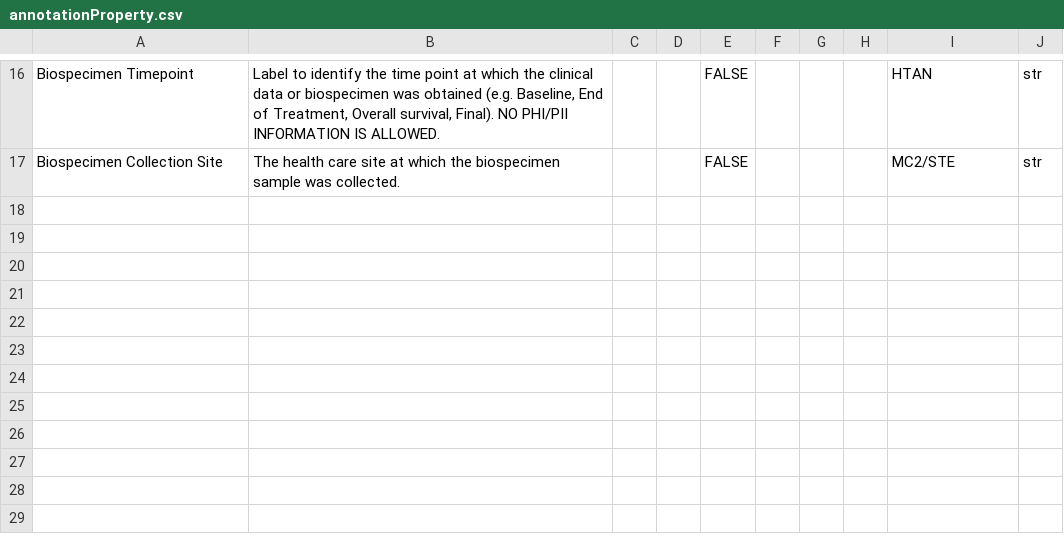
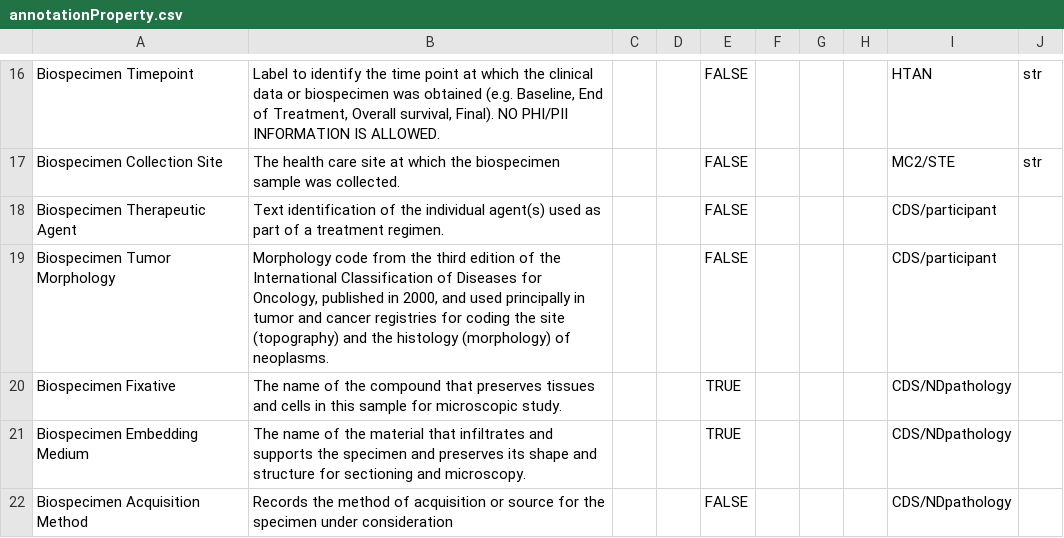
Before and after one commit to mc2-center/data-models, a CSV file: modules/biospecimen/annotationProperty.csv, drawn as a sheet; only a part is shown, gaps mark what is left out; the diff covers the shown part only.

Commit message:
Add Biospecimen attributes from CDS mapping

```diff
--- a/modules/biospecimen/annotationProperty.csv
+++ b/modules/biospecimen/annotationProperty.csv
@@ -17 +17,6 @@ Biospecimen Timepoint,"Label to identify the time point at which the clinical da
 Biospecimen Collection Site,The health care site at which the biospecimen sample was collected.,,,FALSE,,,,MC2/STE,str
+Biospecimen Therapeutic Agent,Text identification of the individual agent(s) used as part of a treatment regimen.,,,FALSE,,,,CDS/participant,
+Biospecimen Tumor Morphology,"Morphology code from the third edition of the International Classification of Diseases for Oncology, published in 2000, and used principally in tumor and cancer registries for coding the site (topography) and the histology (morphology) of neoplasms.",,,FALSE,,,,CDS/participant,
+Biospecimen Fixative,The name of the compound that preserves tissues and cells in this sample for microscopic study.,,,TRUE,,,,CDS/NDpathology,
+Biospecimen Embedding Medium,The name of the material that infiltrates and supports the specimen and preserves its shape and structure for sectioning and microscopy.,,,TRUE,,,,CDS/NDpathology,
+Biospecimen Acquisition Method,Records the method of acquisition or source for the specimen under consideration,,,FALSE,,,,CDS/NDpathology,
```
Also changed, not shown: 5 added rows and 1 edited cell elsewhere in this file.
━━━━━━━━━━━━━━━━
(Your task)
Go through the entries above and report each line with the string "NDpathology" in it.

(Answer section)
+Biospecimen Fixative,The name of the compound that preserves tissues and cells in this sample for microscopic study.,,,TRUE,,,,CDS/NDpathology,
+Biospecimen Embedding Medium,The name of the material that infiltrates and supports the specimen and preserves its shape and structure for sectioning and microscopy.,,,TRUE,,,,CDS/NDpathology,
+Biospecimen Acquisition Method,Records the method of acquisition or source for the specimen under consideration,,,FALSE,,,,CDS/NDpathology,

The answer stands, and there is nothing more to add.